Around the world, the sound of popping corks brings just one thing to mind — Champagne. However, a new organization of sake producers is working to tweak that image.
Launched last year, the Japan Awasake Association consists of nine brewers who are committed to raising the quality of sparkling sake — a category more closely associated with simple, low-alcohol styles than elegant brews — to a level that can compete with France’s most beloved prestige beverage. In April, the JAA’s effervescent offerings were on display at a tasting at the ANA Intercontinental Hotel in Tokyo.
The association takes its name from awa, the Japanese word for “foam” or “bubbles.” The group deliberately chose it to distinguish their products from the other varieties of sparkling sake on the market. “We want to create a role for sparkling sake as a luxury drink to be enjoyed on special occasions,” says Shuzo Nagai, JAA chair and president of Nagai Brewing Company, which produces the Mizubasho brand in Gunma Prefecture.
Prior to the event, the group presented a list of criteria that producers must meet in order to be considered for certification. To gain the JAA’s seal of approval, the sake must contain only rice, water and kōji (the enzymatic catalyst that converts starches into sugars), with a minimum alcohol content of 10 percent and carbon dioxide resulting solely from natural fermentation.
There are no legal specifications to define the sparkling sake category. Although exact production numbers are difficult to discern, the sector has been expanding as a whole in recent years, thanks in part to the drink’s popularity among younger and female drinkers. Most varieties are slightly cloudy, sweet and tangy with alcohol content below sake’s average 15 percent ABV — the sake world’s equivalent to wine coolers. The JAA, however, aims to show sparkling sake as a handcrafted beverage that can be appreciated by connoisseurs.

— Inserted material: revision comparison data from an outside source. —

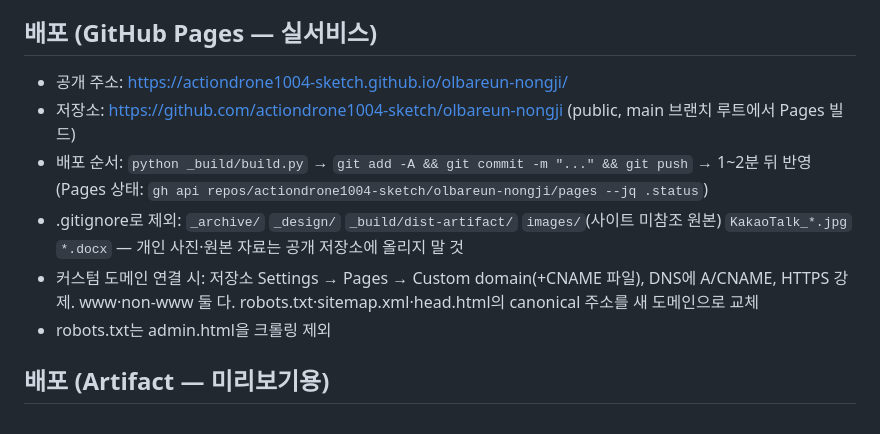
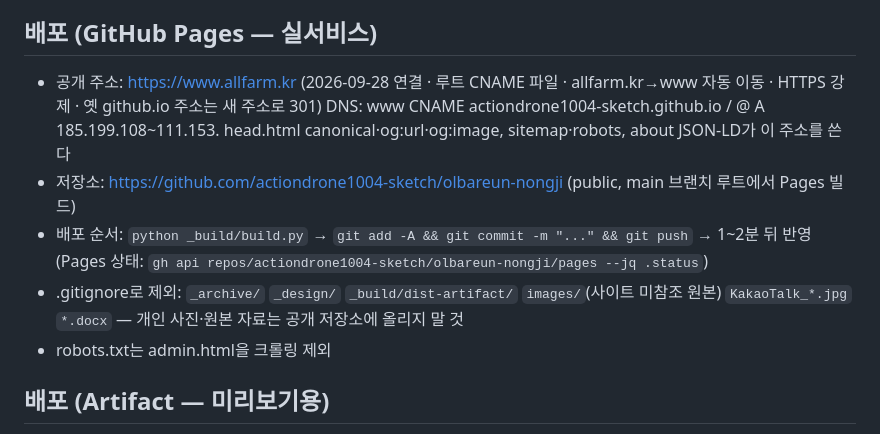
Before and after one commit to actiondrone1004-sketch/olbareun-nongji, a Markdown page: CLAUDE.md, the part around the change. Rendered like a GitHub page.

Commit message:
CLAUDE.md: 도메인 www.allfarm.kr 기록
Co-Authored-By: Claude Opus 5.5 <noreply@anthropic.com>

```diff
--- a/CLAUDE.md
+++ b/CLAUDE.md
@@ -40,11 +40,11 @@ _archive/                  이전 단일 페이지 버전 (base64 이미지 인
 - 이미지 후처리는 Pillow(설치됨)로. 헤드리스 스크린샷: Edge `--headless=new --window-size=W,H --screenshot=...` (W는 500 이상이어야 함 — 그 아래는 최소창 크기 때문에 잘려 보임)
 
 ## 배포 (GitHub Pages — 실서비스)
-- 공개 주소: https://actiondrone1004-sketch.github.io/olbareun-nongji/
+- 공개 주소: https://www.allfarm.kr (2026-09-28 연결 · 루트 CNAME 파일 · allfarm.kr→www 자동 이동 · HTTPS 강제 · 옛 github.io 주소는 새 주소로 301)
+  DNS: www CNAME actiondrone1004-sketch.github.io / @ A 185.199.108~111.153. head.html canonical·og:url·og:image, sitemap·robots, about JSON-LD가 이 주소를 쓴다
 - 저장소: https://github.com/actiondrone1004-sketch/olbareun-nongji (public, main 브랜치 루트에서 Pages 빌드)
 - 배포 순서: `python _build/build.py` → `git add -A && git commit -m "..." && git push` → 1~2분 뒤 반영 (Pages 상태: `gh api repos/actiondrone1004-sketch/olbareun-nongji/pages --jq .status`)
 - .gitignore로 제외: `_archive/` `_design/` `_build/dist-artifact/` `images/`(사이트 미참조 원본) `KakaoTalk_*.jpg` `*.docx` — 개인 사진·원본 자료는 공개 저장소에 올리지 말 것
-- 커스텀 도메인 연결 시: 저장소 Settings → Pages → Custom domain(+CNAME 파일), DNS에 A/CNAME, HTTPS 강제. www·non-www 둘 다. robots.txt·sitemap.xml·head.html의 canonical 주소를 새 도메인으로 교체
 - robots.txt는 admin.html을 크롤링 제외
 
 ## 배포 (Artifact — 미리보기용)
```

The most common way to make effervescent sake is to inject the liquid with carbon dioxide — a quick and cost-effective process that typically yields an aggressively fizzy drink. Other methods include keeping the tank at high pressure and low temperatures so that the carbon dioxide created during fermentation dissolves into the mash (a technique frequently used in beer making). Some producers add a small portion of the yeast-laden lees to the sake before bottling to induce secondary fermentation, mirroring Champagne production. Bottle fermentation imparts more complexity and finesse, resulting in brews with smaller bubbles and finer texture. Naturally, these premium varieties come with a heftier price tag, starting around ¥4,000 per 750-ml bottle.

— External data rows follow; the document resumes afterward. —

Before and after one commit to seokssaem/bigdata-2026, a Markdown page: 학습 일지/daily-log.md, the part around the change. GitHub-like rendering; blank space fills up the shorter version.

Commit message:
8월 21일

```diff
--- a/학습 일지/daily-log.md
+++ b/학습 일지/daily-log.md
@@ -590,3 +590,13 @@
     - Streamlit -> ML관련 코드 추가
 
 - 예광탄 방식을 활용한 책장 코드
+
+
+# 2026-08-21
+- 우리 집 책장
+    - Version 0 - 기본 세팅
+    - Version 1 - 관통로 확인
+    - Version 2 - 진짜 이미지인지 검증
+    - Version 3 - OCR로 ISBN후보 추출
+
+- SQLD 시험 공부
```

The bubbles I sampled at the JAA tasting demonstrated an exciting range of styles — from Nagai Shuzo’s demure and mildly sweet Mizubasho Pure, to the richer, creamy-textured Shichiken Hoshinokagayaki from Yamanashi Meijo Brewing Company. Sorah, from Tottori Prefecture’s Chiyomusubi Shuzo, exhibited a distinct sake-like character, while Tenzan Sparkling from Tenzan Shuzo in Saga Prefecture (known for the Shichida brand) takes its cues from Champagne, with mouth-watering acidity that President Kensuke Shichida says “pairs with any kind of food.”
An intriguing new release made with local rice and yeast from Akita Seishu Brewing Company, Dewatsuru Ashitahe delivers berry flavors on the palate, a smooth mouthfeel and a dry finish.

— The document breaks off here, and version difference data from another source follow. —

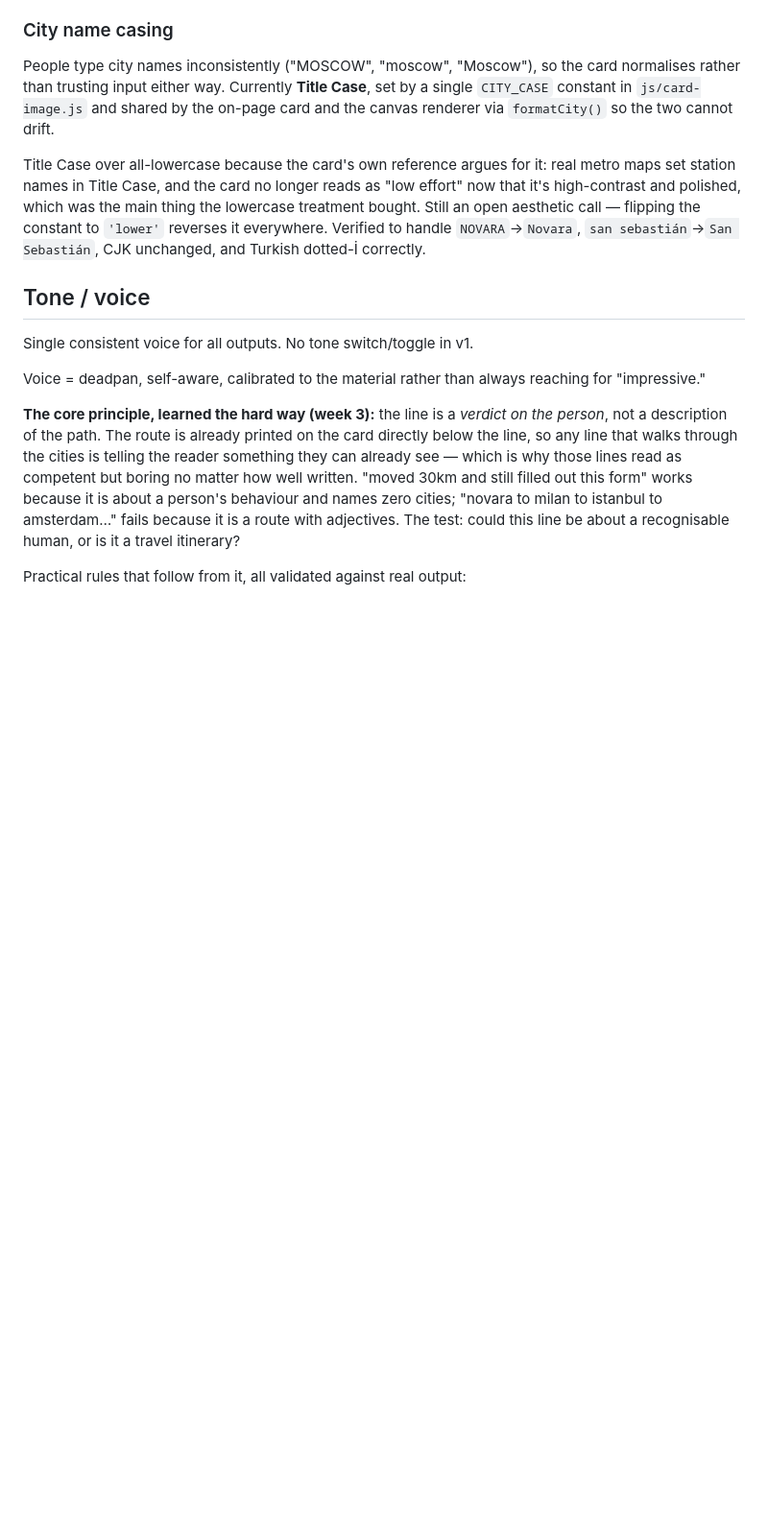
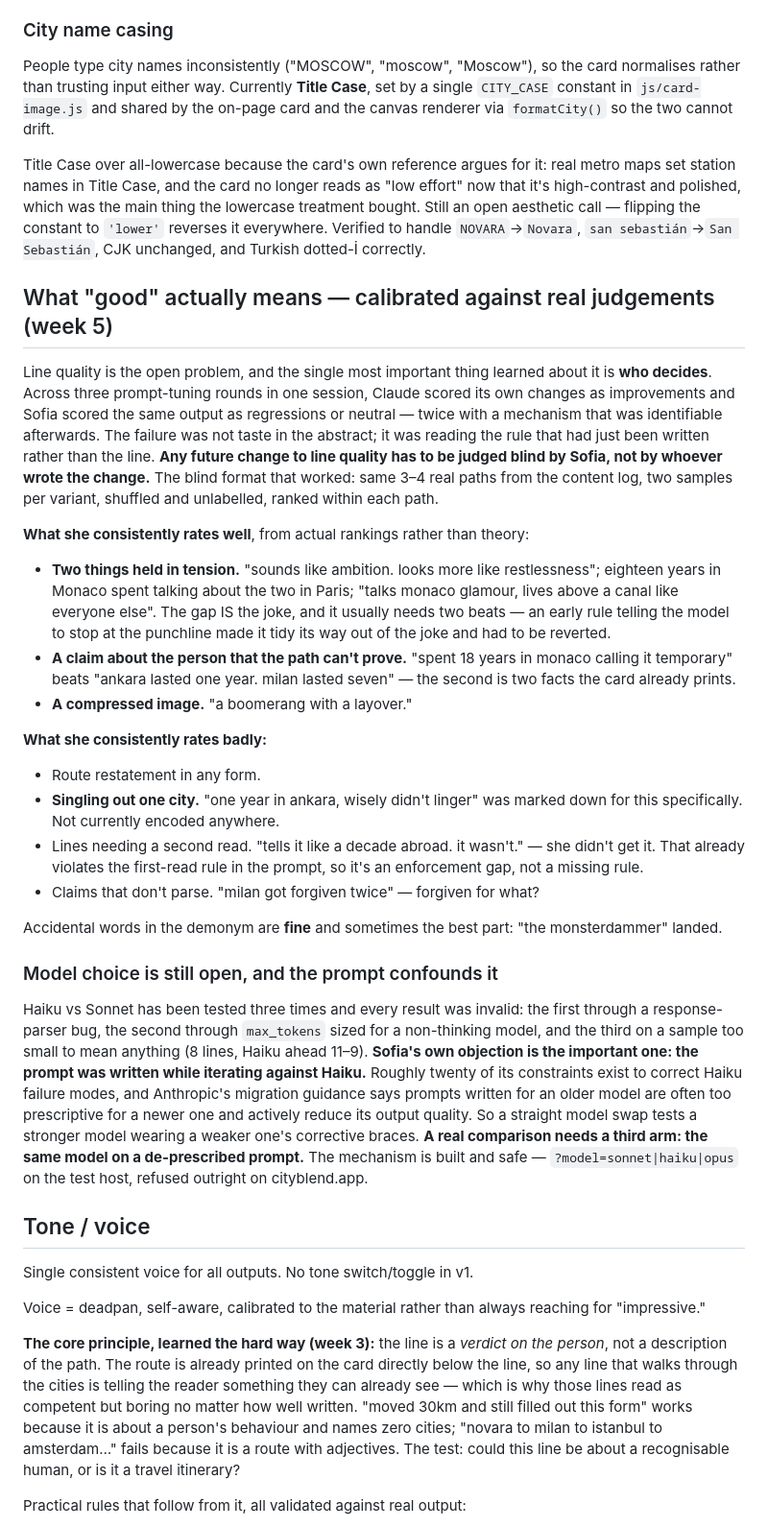
Before and after one commit to sidehoursco/cityblend, a Markdown page: spec.md, the part around the change. Shown at 96% size. Drawn GitHub-style; blank space fills up the shorter version.

Commit message:
Record what 'good' means, calibrated against real rankings
Line quality is the next piece of work and most of what was learned about
it this session lives only in the conversation.

The load-bearing lesson is who judges. Across three tuning rounds Claude
scored its own changes as wins and Sofia scored the same output as
regressions — the failure being reading the rule just written rather than
the line. Future line-quality changes get judged blind by her, in the
format that worked.

Also records her actual preferences from rankings rather than theory
(tension between two things, an unprovable claim about the person, a
compressed image; against route restatement, singling out one city,
anything needing a second read), and why the Haiku/Sonnet question is
still open: all three comparisons were invalid, and the prompt itself is
Haiku-tuned, so a fair test needs a de-prescribed third arm.

Co-Authored-By: Claude Opus 5 <noreply@anthropic.com>

```diff
--- a/spec.md
+++ b/spec.md
@@ -101,6 +101,27 @@ Open question, only answerable empirically: on a taller-than-9:16 screen Instagr
 People type city names inconsistently ("MOSCOW", "moscow", "Moscow"), so the card normalises rather than trusting input either way. Currently **Title Case**, set by a single `CITY_CASE` constant in `js/card-image.js` and shared by the on-page card and the canvas renderer via `formatCity()` so the two cannot drift.
 
 Title Case over all-lowercase because the card's own reference argues for it: real metro maps set station names in Title Case, and the card no longer reads as "low effort" now that it's high-contrast and polished, which was the main thing the lowercase treatment bought. Still an open aesthetic call — flipping the constant to `'lower'` reverses it everywhere. Verified to handle `NOVARA`→`Novara`, `san sebastián`→`San Sebastián`, CJK unchanged, and Turkish dotted-İ correctly.
+
+## What "good" actually means — calibrated against real judgements (week 5)
+
+Line quality is the open problem, and the single most important thing learned about it is **who decides**. Across three prompt-tuning rounds in one session, Claude scored its own changes as improvements and Sofia scored the same output as regressions or neutral — twice with a mechanism that was identifiable afterwards. The failure was not taste in the abstract; it was reading the rule that had just been written rather than the line. **Any future change to line quality has to be judged blind by Sofia, not by whoever wrote the change.** The blind format that worked: same 3–4 real paths from the content log, two samples per variant, shuffled and unlabelled, ranked within each path.
+
+**What she consistently rates well**, from actual rankings rather than theory:
+- **Two things held in tension.** "sounds like ambition. looks more like restlessness"; eighteen years in Monaco spent talking about the two in Paris; "talks monaco glamour, lives above a canal like everyone else". The gap IS the joke, and it usually needs two beats — an early rule telling the model to stop at the punchline made it tidy its way out of the joke and had to be reverted.
+- **A claim about the person that the path can't prove.** "spent 18 years in monaco calling it temporary" beats "ankara lasted one year. milan lasted seven" — the second is two facts the card already prints.
+- **A compressed image.** "a boomerang with a layover."
+
+**What she consistently rates badly:**
+- Route restatement in any form.
+- **Singling out one city.** "one year in ankara, wisely didn't linger" was marked down for this specifically. Not currently encoded anywhere.
+- Lines needing a second read. "tells it like a decade abroad. it wasn't." — she didn't get it. That already violates the first-read rule in the prompt, so it's an enforcement gap, not a missing rule.
+- Claims that don't parse. "milan got forgiven twice" — forgiven for what?
+
+Accidental words in the demonym are **fine** and sometimes the best part: "the monsterdammer" landed.
+
+### Model choice is still open, and the prompt confounds it
+
+Haiku vs Sonnet has been tested three times and every result was invalid: the first through a response-parser bug, the second through `max_tokens` sized for a non-thinking model, and the third on a sample too small to mean anything (8 lines, Haiku ahead 11–9). **Sofia's own objection is the important one: the prompt was written while iterating against Haiku.** Roughly twenty of its constraints exist to correct Haiku failure modes, and Anthropic's migration guidance says prompts written for an older model are often too prescriptive for a newer one and actively reduce its output quality. So a straight model swap tests a stronger model wearing a weaker one's corrective braces. **A real comparison needs a third arm: the same model on a de-prescribed prompt.** The mechanism is built and safe — `?model=sonnet|haiku|opus` on the test host, refused outright on cityblend.app.
 
 ## Tone / voice
 
```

Some of the brews are still in the developmental stages, but the potential is clearly there. I won’t be giving up Champagne any time in the near future, but I will be keeping a close eye on the sparkling sake sector.
To learn more about the JAA, visit www.awasake.or.jp/rule.